Limerick-native Fr Seamus Madigan has been appointed head chaplain to the Irish Defence Forces.
His appointment follows nine years as chaplain at Sarsfield Barracks in Limerick.
In that time he has served on overseas missions in Kosovo, Chad and the Lebanon as well as providing pastoral care and spiritual support to Defence Forces members in Limerick.
Fr Seamus said it is was “a great honour” to be appointed to the new role, where he will head up a team of 14 chaplains.
“It is a big move, but it is a great opportunity too,” said Fr Seamus, who will be based at Defence Forces headquarters in McKee Barracks in Dublin.
“I will be quite involved with the 1916 centenary celebrations and it will be a wonderful honour to be in the centre of that,” he added.
Fr Seamus’ mother Kathleen and six of his seven siblings still live in the Croagh area.
He was ordained in Croagh in 1991 for the Society of St Francis de Sales (Salesians), and was incardinated in the Diocese of Limerick in 2003 when he was appointed chaplain in Castletroy Community College, a post he held until taking up the chaplaincy at Sarsfield Barracks, where he served for nine years.
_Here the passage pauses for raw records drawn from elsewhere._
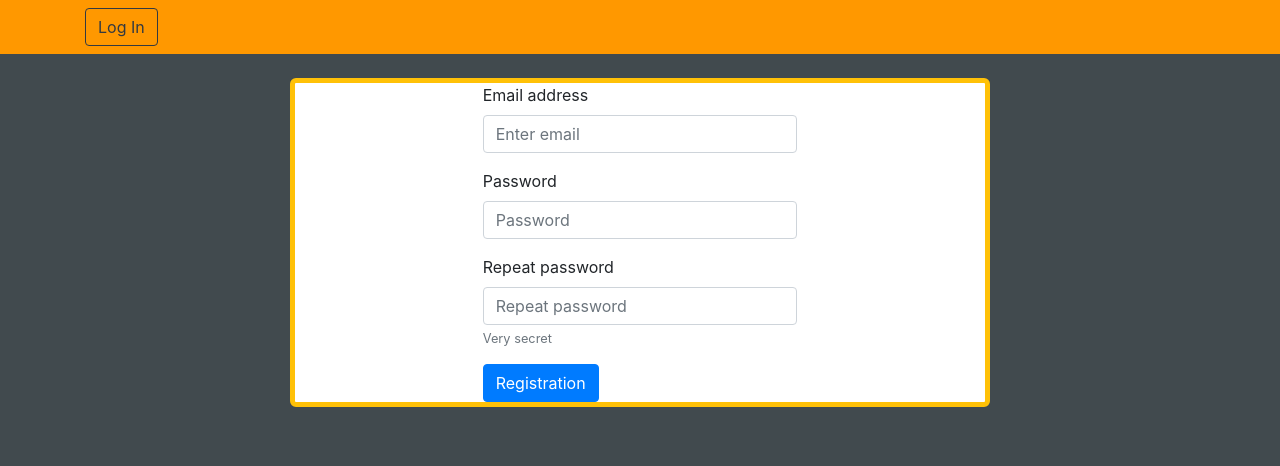
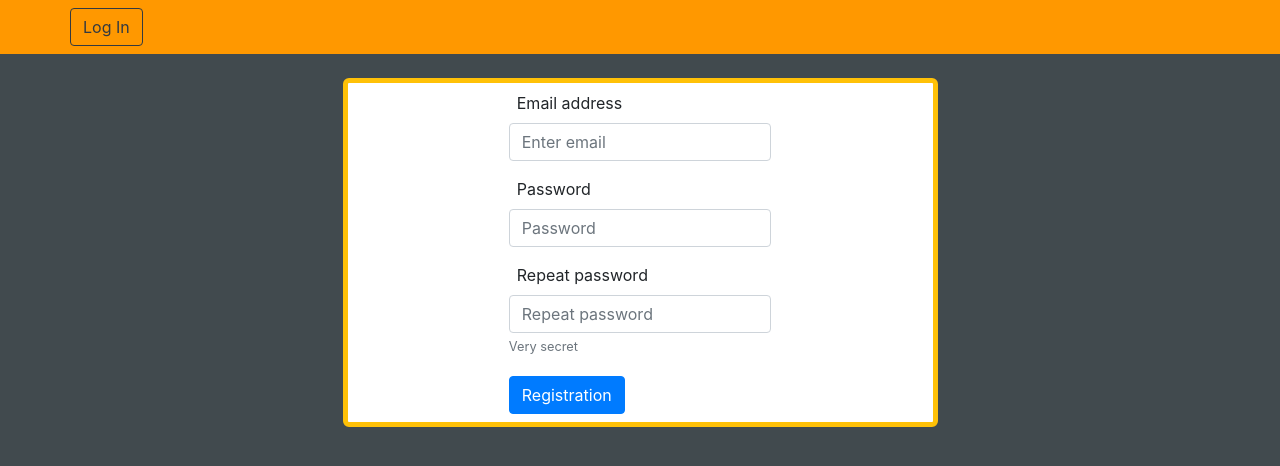
Before and after one commit to Voters25/Crads_client, a React (Create React App) app: page /Registration in a window 1280 px wide. Shown: the top 466 px of the page. Built offline with nearby package versions, Linux system fonts and the light colour scheme.

Commit message:
FIX style

```diff
--- a/src/Components/Card/CardEdit.jsx
+++ b/src/Components/Card/CardEdit.jsx
@@ -66,7 +66,7 @@ export default class CardEdit extends React.Component {
             <Row className="justify-content-center" style={{ height: '94.5vh' }}>
 
                 <Card className="mt-4 " style={{ width: '80%', height: '70%', color: 'black' }}>
-                    <Card.Body>
+                    <Card.Body style={{ overflow: 'auto' }}>
                         {editMode ?
                             <Form>
                                 <FormGroup>
--- a/src/Components/NavBar/NavBar.jsx
+++ b/src/Components/NavBar/NavBar.jsx
@@ -27,15 +27,15 @@ export default class NavBar extends React.Component {
 
         return (
 
-            <Navbar collapseOnSelect expand="md" bg="" style={{ background: '#ff9800' }} >
-                <Container>
-                    <NavbarToggle aria-controls="responsive-navbar-nav" />
+            <Navbar collapseOnSelect /* expand="md" - бургер-меню */ style={{ background: '#ff9800' }} >
+                <Container className="flex-nowrap" >
+                    {/* <NavbarToggle className="mr-md-3 " aria-controls="responsive-navbar-nav" /> */}
                     <NavbarCollapse id="responsive-navbar-nav" >
                         {userName ?
                         <React.Fragment>
-                            <Button onClick={this.logOut} variant="outline-dark">Log Out</Button>
-                            <Button onClick={this.getAllCards} variant="outline-dark">All cards</Button>
-                            <h5>{userName}</h5>
+                            <Button onClick={this.logOut} variant="outline-dark" className="mr-md-3 mr-sm-2 mr-2">Log Out</Button>
+                            <Button onClick={this.getAllCards} variant="outline-dark" className="mr-md-3 mr-sm-2 mr-2">All cards</Button>
+                            <h5 className="ml-auto d-none d-sm-inline" style={{ display: 'inline-block' }}>{userName}</h5>
                         </React.Fragment>
                         :
                             <Button onClick={this.getLogInPage} variant="outline-dark" className="mr-3">Log In</Button>
--- a/src/Components/UserForm/LogIn.jsx
+++ b/src/Components/UserForm/LogIn.jsx
@@ -35,26 +35,26 @@ export default class LogIn extends React.Component {
 
         return (
 
-            <Col xs={7} className="m-auto">
+            <Col xs={12} md={10} lg={8} xl={6} className="m-md-auto">
                 <Form className="mt-4 bg-white border-form-LogIn">
-                    <Form.Group sm={2} controlId="formBasicEmail">
-                        <Col xs={6}  className="m-auto mt-5">
-                            <Form.Label>Email address</Form.Label>
+                    <Form.Group  controlId="formBasicEmail" className="mt-2">
+                        <Col xs={12} sm={10} md={9} lg={8} xl={6} className="m-auto mt-5">
+                            <Form.Label className="ml-2">Email address</Form.Label>
                             <Form.Control type="email" placeholder="Enter email" onChange={this.changeEmail} ref={this.emailFormElement} value={this.props.email} />
                         </Col>
                     </Form.Group>
 
                     <Form.Group controlId="formBasicPassword">
-                        <Col xs={6} className="m-auto">
-                            <Form.Label>Password</Form.Label>
+                        <Col xs={12} sm={10} md={9} lg={8} xl={6} className="m-auto">
+                            <Form.Label className="ml-2">Password</Form.Label>
                             <Form.Control type="password" placeholder="Password" onChange={this.changePassword} ref={this.passwordFormElement} value={this.props.password} />
                         </Col>
                     </Form.Group>
-                    <Col xs={6} className="m-auto">
-                    <Button onClick={this.sendForm} variant="primary" className="m-auto">
+                    <Col /* xs={6} */ xs={12} sm={10} md={9} lg={8} xl={6} className="m-auto">
+                    <Button onClick={this.sendForm} variant="primary" className="mb-2 mt-1">
                         Log in
                     </Button>
-                    <Button onClick={this.getRegistrationPage} variant="warning" className="ml-md-2 ml-0">
+                    <Button onClick={this.getRegistrationPage} variant="warning" className="ml-sm-2 mb-2 mt-1">
                         Registration
                     </Button>
                     </Col>
--- a/src/Components/UserForm/Registration/Registration.jsx
+++ b/src/Components/UserForm/Registration/Registration.jsx
@@ -34,32 +34,32 @@ export default class Registration extends React.Component {
 
         return (
 
-            <Col xs={7} className="m-auto">
+            <Col xs={12} md={10} lg={8} xl={6} className="m-md-auto">
                 <Form className="mt-4 bg-white border-form-LogIn">
-                    <Form.Group sm={2} controlId="formBasicEmail">
-                        <Col xs={6}  className="m-auto mt-5">
-                            <Form.Label>Email address</Form.Label>
+                    <Form.Group sm={2} controlId="formBasicEmail" className="mt-2">
+                        <Col xs={12} sm={10} md={9} lg={8} xl={6}  className="m-auto mt-5">
+                            <Form.Label className="ml-2">Email address</Form.Label>
                             <Form.Control type="email" placeholder="Enter email" onChange={this.changeEmail} value={this.props.email} ref={this.emailFormElement} />
                         </Col>
                     </Form.Group>
 
                     <Form.Group controlId="formBasicPassword">
-                        <Col xs={6} className="m-auto">
-                            <Form.Label>Password</Form.Label>
+                        <Col xs={12} sm={10} md={9} lg={8} xl={6} className="m-auto">
+                            <Form.Label className="ml-2">Password</Form.Label>
                             <Form.Control type="password" placeholder="Password" onChange={this.changePassword} value={this.props.password} ref={this.passwordFormElement} />
                         </Col>
                     </Form.Group>
                     <Form.Group controlId="formBasicPassword">
-                        <Col xs={6} className="m-auto">
-                            <Form.Label> Repeat password</Form.Label>
+                        <Col xs={12} sm={10} md={9} lg={8} xl={6} className="m-auto">
+                            <Form.Label className="ml-2"> Repeat password</Form.Label>
                             <Form.Control type="password" placeholder="Repeat password" onChange={this.changePasswordTwo} value={this.props.passwordTwo} ref={this.passwordTwoFormElement} />
                             <Form.Text className="text-muted">
                                 Very secret
                             </Form.Text>
                         </Col>
                     </Form.Group>
-                    <Col xs={6} className="m-auto">
-                    <Button onClick={this.sendForm} variant="primary" className="m-auto">
+                    <Col xs={12} sm={10} md={9} lg={8} xl={6} className="m-auto">
+                    <Button onClick={this.sendForm} variant="primary" className="mb-2 mt-1">
                         Registration
                     </Button>
                     </Col>
--- a/src/Redux/userForm-reducer.js
+++ b/src/Redux/userForm-reducer.js
@@ -62,6 +62,9 @@ const userFormReducer = (state = initialState, action) => {
 /*===================================================================================*/
 // Log In
 
+
+                // https://card-manager.herokuapp.com
+
 export const sendLogInForm = (userForm) => {
     return dispatch => {
 
@@ -69,6 +72,7 @@ export const sendLogInForm = (userForm) => {
         formData.append('email', userForm.email);
         formData.append('password', userForm.password);
 
+        //localhost:5000
 
         fetch('http://localhost:5000/Login', {
             method: 'POST',
```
He also served as Diocesan Communications Officer for a period until 2007, and presented a show on Live 95FM and 102fm local radio.
Congratulating Fr Madigan on his appointment, the Bishop of Limerick, Dr Brendan Leahy said, “Seamus has been a very popular chaplain in Sarsfield Barracks both in his duties here and during his service abroad with the peacekeeping operations.
“He will now take his strong and caring pastoral role and spiritual support to the national post and we wish him well in this. We will miss him, but at least we know he will also have contact with Limerick in his new role, and look forward to meeting him through that.”
Chaplains are appointed to a military installation by their bishop or religious superior after consultation with the head chaplain and following approval by the Minister for Defence.
All bring with them qualifications and skills in from a wide range of pastoral care situations as university chaplains and lecturers, former missionaries, teachers, musicians, broadcasting, sportsmen.
Chaplains do not carry rank. Instead they hold the title ‘Chaplain to the Forces’ (CF).
A chaplain accompanies each deployment of soldiers. During the activation of a unit, he familiarises himself with all appointment holders and with all ranks.
His contact with all personnel is also supported by chaplains at home in Ireland and with fellow chaplains from other nationalities serving in the mission area.